Once you’ve determined the appropriate structure for your organizations, enterprise owners can manage the organizations that are owned by the enterprise account using a few different options: creating a new organization, inviting or transferring an existing organization (enterprises not using EMUs only), and managing membership and ownership of organizations.
Create a new organization
Creating a new organization in your enterprise will provide you with a new, separate container for repositories, projects, documentation, and collaboration. Naming for organizations must be unique across all of GitHub.com, regardless of its enterprise ownership. The enterprise account name is not included in the organization URL or path.
Enterprise owners who create an organization owned by the enterprise account automatically become organization owners. You can select additional organization owners during the creation process.
Inviting or transferring an existing organization
Note: This option is only available to enterprises not using EMUs, because EMU enterprises restrict the ingress and egress of non-enterprise content without the use of migration tooling.
If there is an organization that already exists on GitHub.com that you’d like to bring into your enterprise account, you can transfer or invite it into your enterprise account. Depending on the existing organization’s ownership, you’ll need ownership or approval from the current enterprise owner (if it’s part of an enterprise) or organization owner (if it’s a stand-alone organization). You, as the receiving enterprise owner, must also give a final approval for the transfer once the current owner accepts.

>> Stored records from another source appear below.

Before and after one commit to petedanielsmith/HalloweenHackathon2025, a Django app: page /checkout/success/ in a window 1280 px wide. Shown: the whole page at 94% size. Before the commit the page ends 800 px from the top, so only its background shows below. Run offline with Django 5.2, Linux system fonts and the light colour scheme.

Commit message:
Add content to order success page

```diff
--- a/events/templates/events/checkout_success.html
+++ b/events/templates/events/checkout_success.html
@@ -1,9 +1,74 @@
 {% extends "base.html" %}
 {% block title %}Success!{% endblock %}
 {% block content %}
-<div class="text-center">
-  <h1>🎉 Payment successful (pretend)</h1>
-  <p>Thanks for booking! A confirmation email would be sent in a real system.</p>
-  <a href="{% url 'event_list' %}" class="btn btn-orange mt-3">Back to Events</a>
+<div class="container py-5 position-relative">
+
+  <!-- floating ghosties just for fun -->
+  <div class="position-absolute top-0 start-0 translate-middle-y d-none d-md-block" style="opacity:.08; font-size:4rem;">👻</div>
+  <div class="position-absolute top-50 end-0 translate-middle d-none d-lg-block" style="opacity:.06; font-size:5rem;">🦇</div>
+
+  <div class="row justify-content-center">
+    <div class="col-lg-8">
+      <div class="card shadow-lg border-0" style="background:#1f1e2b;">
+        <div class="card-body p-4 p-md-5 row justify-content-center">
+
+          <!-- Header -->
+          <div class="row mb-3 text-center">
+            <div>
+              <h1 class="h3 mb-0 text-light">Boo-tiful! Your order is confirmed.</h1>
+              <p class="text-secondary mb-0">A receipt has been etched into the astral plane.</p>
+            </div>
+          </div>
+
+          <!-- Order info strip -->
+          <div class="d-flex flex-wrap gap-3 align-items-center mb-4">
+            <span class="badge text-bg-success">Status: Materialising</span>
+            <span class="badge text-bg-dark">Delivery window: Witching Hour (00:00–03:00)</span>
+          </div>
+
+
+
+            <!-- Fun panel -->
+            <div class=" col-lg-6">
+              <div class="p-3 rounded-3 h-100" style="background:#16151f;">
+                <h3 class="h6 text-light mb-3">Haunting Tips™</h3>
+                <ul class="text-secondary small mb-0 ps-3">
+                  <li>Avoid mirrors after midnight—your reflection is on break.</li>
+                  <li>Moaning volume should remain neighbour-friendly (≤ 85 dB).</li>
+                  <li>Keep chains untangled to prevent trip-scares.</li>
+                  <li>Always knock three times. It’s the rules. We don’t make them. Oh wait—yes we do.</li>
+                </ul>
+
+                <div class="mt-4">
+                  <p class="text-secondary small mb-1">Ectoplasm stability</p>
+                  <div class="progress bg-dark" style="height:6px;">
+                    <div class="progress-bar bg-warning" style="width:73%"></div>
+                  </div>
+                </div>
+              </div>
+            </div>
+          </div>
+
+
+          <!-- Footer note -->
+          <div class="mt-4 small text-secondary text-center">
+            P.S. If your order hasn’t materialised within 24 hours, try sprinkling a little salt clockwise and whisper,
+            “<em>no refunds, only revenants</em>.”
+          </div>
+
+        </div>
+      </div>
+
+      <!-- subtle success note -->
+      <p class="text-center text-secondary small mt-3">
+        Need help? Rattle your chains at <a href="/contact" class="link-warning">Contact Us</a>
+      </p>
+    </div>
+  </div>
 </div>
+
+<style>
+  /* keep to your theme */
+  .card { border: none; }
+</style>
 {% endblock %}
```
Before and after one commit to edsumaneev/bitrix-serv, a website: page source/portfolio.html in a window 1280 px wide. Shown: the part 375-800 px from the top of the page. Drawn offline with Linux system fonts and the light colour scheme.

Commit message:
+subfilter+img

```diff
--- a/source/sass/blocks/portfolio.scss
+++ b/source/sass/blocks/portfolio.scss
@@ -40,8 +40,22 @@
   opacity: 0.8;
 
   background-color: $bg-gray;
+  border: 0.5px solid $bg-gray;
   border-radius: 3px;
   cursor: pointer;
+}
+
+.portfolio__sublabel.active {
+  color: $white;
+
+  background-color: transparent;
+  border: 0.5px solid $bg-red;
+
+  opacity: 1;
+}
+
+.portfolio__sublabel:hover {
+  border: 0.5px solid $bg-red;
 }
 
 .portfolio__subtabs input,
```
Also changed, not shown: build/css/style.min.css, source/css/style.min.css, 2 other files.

A number of important considerations apply when transferring an external enterprise into your enterprise, which are outlined in depth in the documentation. The most crucial of these to keep in mind is that you will need sufficient user licenses in your enterprise account to accommodate any additional unique users in the incoming organization.
This option is useful for mergers and acquisitions, migrations, and upgrade scenarios where part of your organization was using a non-enterprise GitHub plan previously. Depending on your longer-term strategy, you may want to keep the transferred organization separate, or further transfer the repositories into other organizations.
Managing membership and ownership of organizations
As an enterprise owner, you can add yourself as an organization owner or member to any organization in your enterprise, as long as that organization is not managed by organization-level SAML and SCIM for its membership. This can be helpful if organization owners leave or become unavailable or you otherwise need access as one of these roles. You can also use this interface to remove yourself from these roles if you no longer need the access.
For organizations managed with SAML and SCIM, be sure to use the identity provider for provisioning instead to avoid being inadvertently deprovisioned through automation.
Now that you can make an informed decision about when and how to use more than one organization within your enterprise account, it’s time to take a look at the key settings you’ll need to configure, at both the enterprise and organization levels.